Figural vividness and persuasion: capturing the "elusive" vividness effect

Pers Soc Psychol Bull. 2011 May;37(5):626-38. doi: 10.1177/0146167211399585. Epub 2011 Mar 7.

Abstract

Despite the widespread belief that the use of vividness in persuasive communications is effective, many laboratory studies have failed to find vividness effects. A possible explanation for this discrepancy is that many laboratory tests have not vivified solely the central thesis of the message but have vivified irrelevant portions of the message as well or instead. Two experiments examined the effect of vivifying the central ("figure") or noncentral ("ground") features of a message on persuasion. In both experiments, the formerly "elusive vividness effect" of superior persuasion was found, but only in vivid-figure communications. A mediation analysis revealed the salutary role of supportive cognitive elaborations, rather than memory for the communication, in mediating the vividness effect.
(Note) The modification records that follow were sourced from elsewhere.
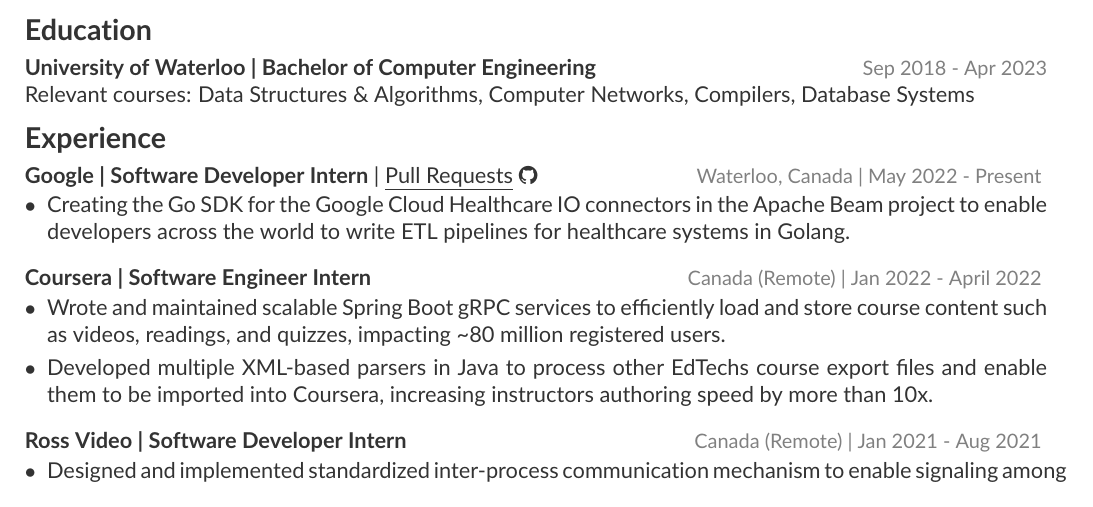
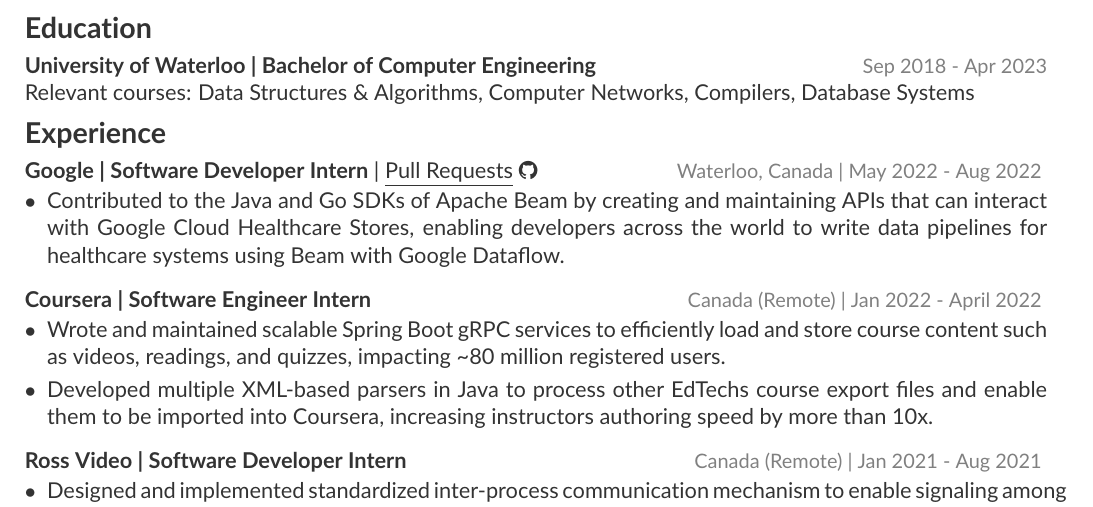
Before and after one commit to smitmehta13/smitmehta13, a LaTeX CV (src/assets/resume/resume.tex): part of the page, cut so that both start at the same text. The pictures show the PDF file src/assets/resume/lucas_nogueira_resume.pdf that the author committed with the source.

Commit message:
update resume after google internship

```diff
--- a/src/assets/resume/resume.tex
+++ b/src/assets/resume/resume.tex
@@ -79,32 +79,32 @@
 \begin{rSection}{Experience}
 \vspace{-.1cm}
 \begin{rSubsection}{\textbf{Google | Software Developer Intern} |
-\href{https://github.com/apache/beam/pulls?q=state\%3Amerged+author\%3Alnogueir}{\underline{Pull Requests} \faGithub} }{\textcolor{gray}{\small Waterloo, Canada | May 2022 - Present}}{}
+\href{https://github.com/apache/beam/pulls?q=state\%3Amerged+author\%3Alnogueir}{\underline{Pull Requests} \faGithub} }{\textcolor{gray}{\small Waterloo, Canada | May 2022 - Aug 2022}}{}
         \par
         \begin{bulletpoints}
-            \vspace{-.10cm}
-            \item Creating the Go SDK for the Google Cloud Healthcare IO connectors in the Apache Beam project to enable developers across the world to write ETL pipelines for healthcare systems in Golang.
-             \vspace{-.10cm}
+            \vspace{-.07cm}
+            \item Contributed to the Java and Go SDKs of Apache Beam by creating and maintaining APIs that can interact with Google Cloud Healthcare Stores, enabling developers across the world to write data pipelines for healthcare systems using Beam with Google Dataflow.
+             \vspace{-.13cm}
         \end{bulletpoints}
 \end{rSubsection}
 \begin{rSubsection}{\textbf{Coursera | Software Engineer Intern} }{\textcolor{gray}{\small Canada (Remote) | Jan 2022 - April 2022}}{}
 
     \begin{bulletpoints}
-        \vspace{-.10cm}
+        \vspace{-.07cm}
         \item Wrote and maintained scalable Spring Boot gRPC services to efficiently load and store course content such as videos, readings, and quizzes, impacting \textasciitilde 80 million registered users.
         \vspace{-.13cm}
         \item Developed multiple XML-based parsers in Java to process other EdTechs course export files and enable them to be imported into Coursera, increasing instructors authoring speed by more than 10x.
-        \vspace{-.10cm}
+        \vspace{-.13cm}
     \end{bulletpoints}
 \end{rSubsection}
 \begin{rSubsection}{\textbf{Ross Video | Software Developer Intern} }{\textcolor{gray}{\small Canada (Remote) | Jan 2021 - Aug 2021}}{}
 
     \begin{bulletpoints}
-        \vspace{-.10cm}
+        \vspace{-.07cm}
         \item Designed and implemented standardized inter-process communication mechanism to enable signaling among dockerized multimedia streaming microservices. Made it available to other developers through C++ SDK.
         \vspace{-.13cm}
         \item Engineered multi-threaded media pipelines using C libraries to interact with GPU and perform hardware accelerated H264 video encoding/decoding, resulting in CPU usage drop by over 35\%.
-        \vspace{-.10cm}
+        \vspace{-.13cm}
     \end{bulletpoints}
 \end{rSubsection}
 \begin{rSubsection}{\textbf{The Weather Network | Software Developer in Test}}{\textcolor{gray}{\small Canada (Remote) | May 2020 - Aug 2020}}{}
@@ -124,9 +124,9 @@
             \item Implemented React into Java Spring to migrate off legacy JSPs and jQuery Plugins which simplified interaction with backend endpoints and SQL database, also, reduced bundle size by approximately 15\%.
-             \vspace{-.10cm}
+             \vspace{-.13cm}
         \end{bulletpoints}
 \end{rSubsection}
 \begin{rSubsection}{\textbf{University Of Waterloo | Teaching Assistant}}{\textcolor{gray}{\small Waterloo, Canada | Jan 2019 - Apr 2019}}{}
 
     \begin{bulletpoints}
-        \vspace{-.10cm}
+        \vspace{-.07cm}
         \item Taught and coordinated CS138, a first-year Software Engineering course introducing students to Data Structures and Object Oriented Programming in C++.
```
Also changed, not shown: src/assets/resume/lucas_nogueira_resume.pdf, src/assets/resume/resume.tex (12 more changed lines).
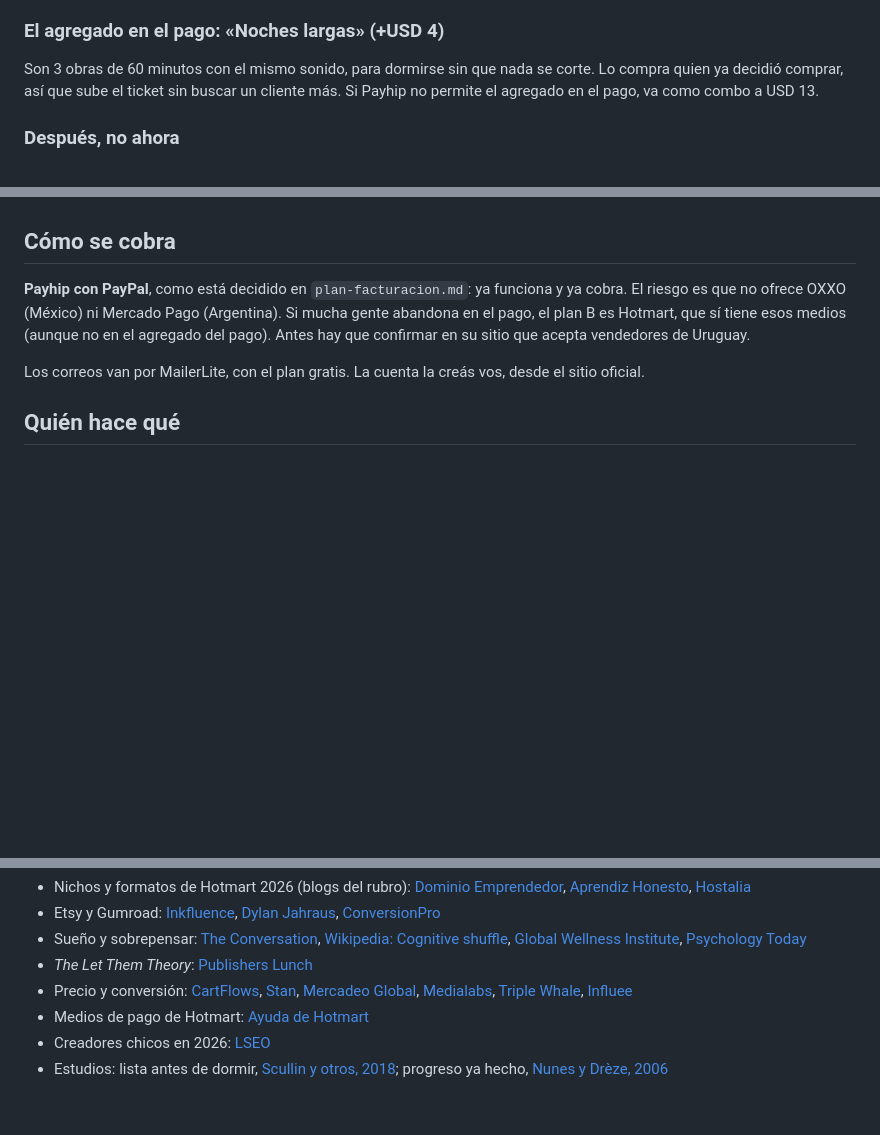
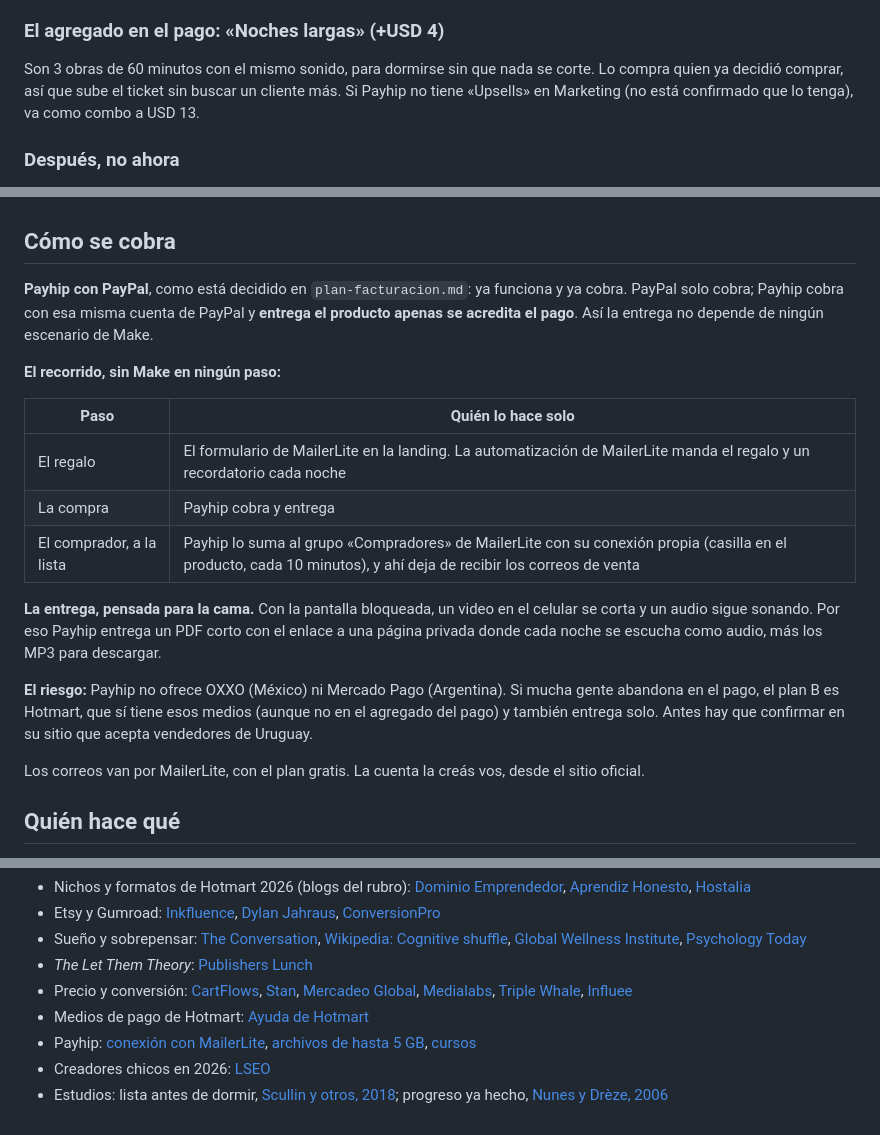
Before and after one commit to tukivirtal/canal_setiembre2026, a Markdown page: 06-monetizacion/oferta-soltar-el-dia.md, 3 parts joined by grey strips. GitHub-like rendering; blank space fills up the shorter version.

Commit message:
Oferta: la entrega sin Make (Payhip entrega, MailerLite manda el regalo) y en audio para la cama
Co-Authored-By: Claude Opus 5.5 <noreply@anthropic.com>
Claude-Session: https://claude.ai/code/session_01PRbYEsHA26rrbcL1hPQoJR

```diff
--- a/06-monetizacion/oferta-soltar-el-dia.md
+++ b/06-monetizacion/oferta-soltar-el-dia.md
@@ -108,7 +108,8 @@ Qué trae:
 
 Son 3 obras de 60 minutos con el mismo sonido, para dormirse sin que nada se corte. Lo
 compra quien ya decidió comprar, así que sube el ticket sin buscar un cliente más. Si
-Payhip no permite el agregado en el pago, va como combo a USD 13.
+Payhip no tiene «Upsells» en Marketing (no está confirmado que lo tenga), va como combo a
+USD 13.
 
 ### Después, no ahora
 
@@ -148,9 +149,25 @@ ser lo honesto, es lo que exigen las reglas de anuncios de TikTok y de Meta.
 ## Cómo se cobra
 
 **Payhip con PayPal**, como está decidido en `plan-facturacion.md`: ya funciona y ya cobra.
-El riesgo es que no ofrece OXXO (México) ni Mercado Pago (Argentina). Si mucha gente
+PayPal solo cobra; Payhip cobra con esa misma cuenta de PayPal y **entrega el producto
+apenas se acredita el pago**. Así la entrega no depende de ningún escenario de Make.
+
+**El recorrido, sin Make en ningún paso:**
+
+| Paso | Quién lo hace solo |
+|---|---|
+| El regalo | El formulario de MailerLite en la landing. La automatización de MailerLite manda el regalo y un recordatorio cada noche |
+| La compra | Payhip cobra y entrega |
+| El comprador, a la lista | Payhip lo suma al grupo «Compradores» de MailerLite con su conexión propia (casilla en el producto, cada 10 minutos), y ahí deja de recibir los correos de venta |
+
+**La entrega, pensada para la cama.** Con la pantalla bloqueada, un video en el celular se
+corta y un audio sigue sonando. Por eso Payhip entrega un PDF corto con el enlace a una
+página privada donde cada noche se escucha como audio, más los MP3 para descargar.
+
+**El riesgo:** Payhip no ofrece OXXO (México) ni Mercado Pago (Argentina). Si mucha gente
 abandona en el pago, el plan B es Hotmart, que sí tiene esos medios (aunque no en el
-agregado del pago). Antes hay que confirmar en su sitio que acepta vendedores de Uruguay.
+agregado del pago) y también entrega solo. Antes hay que confirmar en su sitio que acepta
+vendedores de Uruguay.
 
 Los correos van por MailerLite, con el plan gratis. La cuenta la creás vos, desde el sitio
 oficial.
@@ -193,6 +210,9 @@ del regalo y los correos; los TikToks que llevan al regalo.
   [Triple Whale](https://www.triplewhale.com/blog/tiktok-benchmarks),
   [Influee](https://influee.co/blog/tiktok-ads-benchmarks)
 - Medios de pago de Hotmart: [Ayuda de Hotmart](https://help.hotmart.com/es/article/25588460435085/)
+- Payhip: [conexión con MailerLite](https://help.payhip.com/article/276-mailerlite),
+  [archivos de hasta 5 GB](https://help.payhip.com/article/59-adding-a-digital-product),
+  [cursos](https://payhip.com/blog/new-feature-courses/)
 - Creadores chicos en 2026: [LSEO](https://lseo.com/blog/social-media-marketing/tiktok-ads/the-future-of-tiktok-advertising-trends-to-watch-in-2026/)
 - Estudios: lista antes de dormir, [Scullin y otros, 2018](https://doi.org/10.1037/xge0000374);
   progreso ya hecho, [Nunes y Drèze, 2006](https://doi.org/10.1086/500480)
```
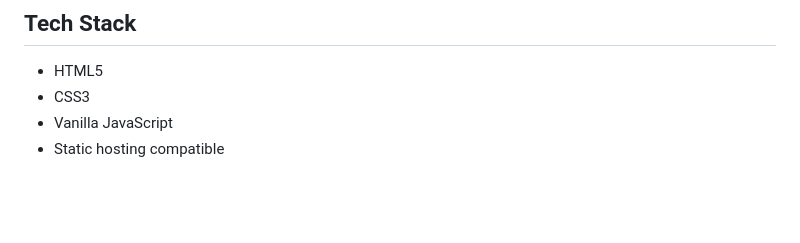
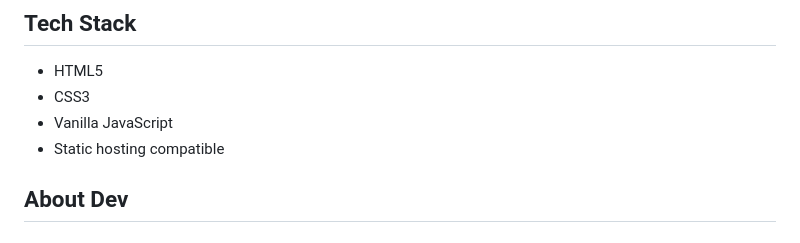
Before and after one commit to SabihSK/Sabih, a Markdown page: README.md, the part around the change. Drawn GitHub-style; blank space fills up the shorter version.

```diff
--- a/README.md
+++ b/README.md
@@ -122,3 +122,5 @@ Before publishing, check:
 - CSS3
 - Vanilla JavaScript
 - Static hosting compatible
+
+## About Dev
```
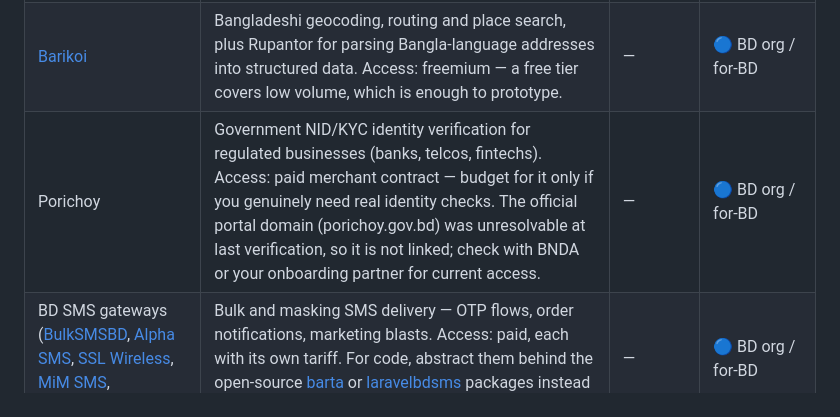
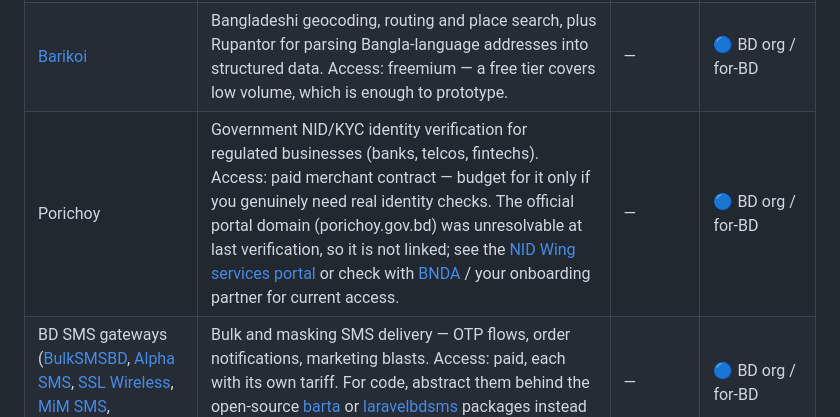
Before and after one commit to RanaKhan77/Awesome-Bangladesh, a Markdown page: docs/sections/services.md, the part around the change. Drawn GitHub-style.

Commit message:
Fix Porichoy link (dead domain -> verified official portal)

```diff
--- a/docs/sections/services.md
+++ b/docs/sections/services.md
@@ -20,7 +20,7 @@ Commercial and free-tier services (not open source) that Bangladeshi developers
 | [Nagad](https://nagad.com.bd/) | The state-backed MFS with the second-largest user base. Access: merchant-only — there is no public developer portal; API documents are shared during merchant onboarding. Community SDKs exist (see the [fintech section](fintech.md)). | — | 🔵 BD org / for-BD |
 | [upay](https://www.upaybd.com/) | MFS payments from United Commercial Bank. Access: merchant-only; the API PDF is shared with registered merchants. | — | 🔵 BD org / for-BD |
 | [Barikoi](https://docs.barikoi.com/) | Bangladeshi geocoding, routing and place search, plus Rupantor for parsing Bangla-language addresses into structured data. Access: freemium — a free tier covers low volume, which is enough to prototype. | — | 🔵 BD org / for-BD |
-| Porichoy | Government NID/KYC identity verification for regulated businesses (banks, telcos, fintechs). Access: paid merchant contract — budget for it only if you genuinely need real identity checks. The official portal domain (porichoy.gov.bd) was unresolvable at last verification, so it is not linked; check with BNDA or your onboarding partner for current access. | — | 🔵 BD org / for-BD |
+| Porichoy | Government NID/KYC identity verification for regulated businesses (banks, telcos, fintechs). Access: paid merchant contract — budget for it only if you genuinely need real identity checks. The official portal domain (porichoy.gov.bd) was unresolvable at last verification, so it is not linked; see the [NID Wing services portal](https://services.nidw.gov.bd/) or check with [BNDA](https://bnda.gov.bd/) / your onboarding partner for current access. | — | 🔵 BD org / for-BD |
 | BD SMS gateways ([BulkSMSBD](https://bulksmsbd.com/), [Alpha SMS](https://www.alpha.net.bd/sms/), [SSL Wireless](https://sslwireless.com/), [MiM SMS](https://www.mimsms.com/), [GreenWeb](https://greenweb.com.bd/)) | Bulk and masking SMS delivery — OTP flows, order notifications, marketing blasts. Access: paid, each with its own tariff. For code, abstract them behind the open-source [barta](https://github.com/iRaziul/barta) or [laravelbdsms](https://github.com/arif98741/laravelbdsms) packages instead of hand-rolling each provider's API. | — | 🔵 BD org / for-BD |
 | [Bangladesh Bank exchange rates](https://www.bb.org.bd/en/index.php/econdata/econposition) | The official taka reference rates. Access: no API, and site terms apply. For programmatic use, the free keyless [open.er-api.com](https://open.er-api.com/) endpoint serves BDT rates cleanly. | — | 🔵 BD org / for-BD |
 | [Survey of Bangladesh](https://www.sob.gov.bd/) | The national mapping authority's official base maps and geodata. Access: verbatim terms — no reproduction, no export, no resale. For open boundaries use [geoBoundaries](https://www.geoboundaries.org/) (CC-BY-4.0), HDX COD-AB (CC-BY-3.0 IGO) or OpenStreetMap (ODbL) instead — see the [geography section](geography.md). | — | 🔵 BD org / for-BD |
```
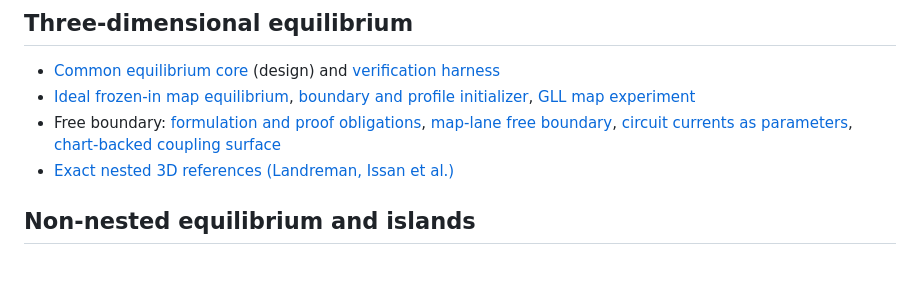
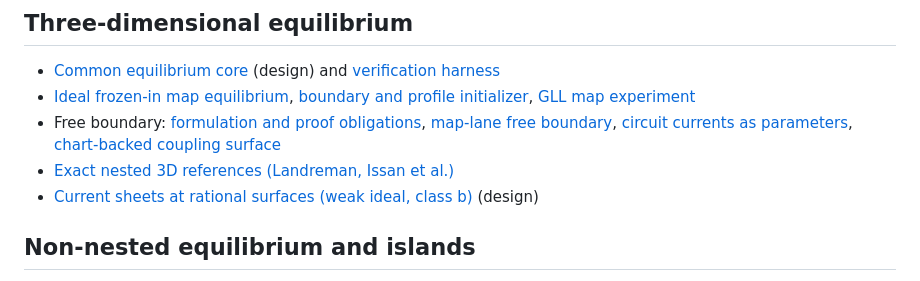
Before and after one commit to itpplasma/kin6d, a Markdown page: docs/README.md, the part around the change. GitHub-like rendering.

```diff
--- a/docs/README.md
+++ b/docs/README.md
@@ -50,6 +50,7 @@ overview and [scope and design principles](scope.md) for the long-term aims.
   [circuit currents as parameters](free-boundary-nested-map-3d.md),
   [chart-backed coupling surface](free-boundary-chart-surface.md)
 - [Exact nested 3D references (Landreman, Issan et al.)](nested-oracles.md)
+- [Current sheets at rational surfaces (weak ideal, class b)](current-sheet-equilibrium.md) (design)
 
 ## Non-nested equilibrium and islands
 
```
Also changed, not shown: ROADMAP.md (+1 -0 lines), docs/current-sheet-equilibrium.md (added, +320 -0 lines).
The findings caution against attempts to persuade by increasing overall message vividness because off-thesis vividness has the unintended and undercutting consequence of distracting recipients from the point of the communication.

MeSH terms

  • Attention*
  • Cognition
  • Feedback
  • Humans
  • Imagination*
  • Memory, Short-Term
  • Persuasive Communication*
  • Psychological Theory
  • Young Adult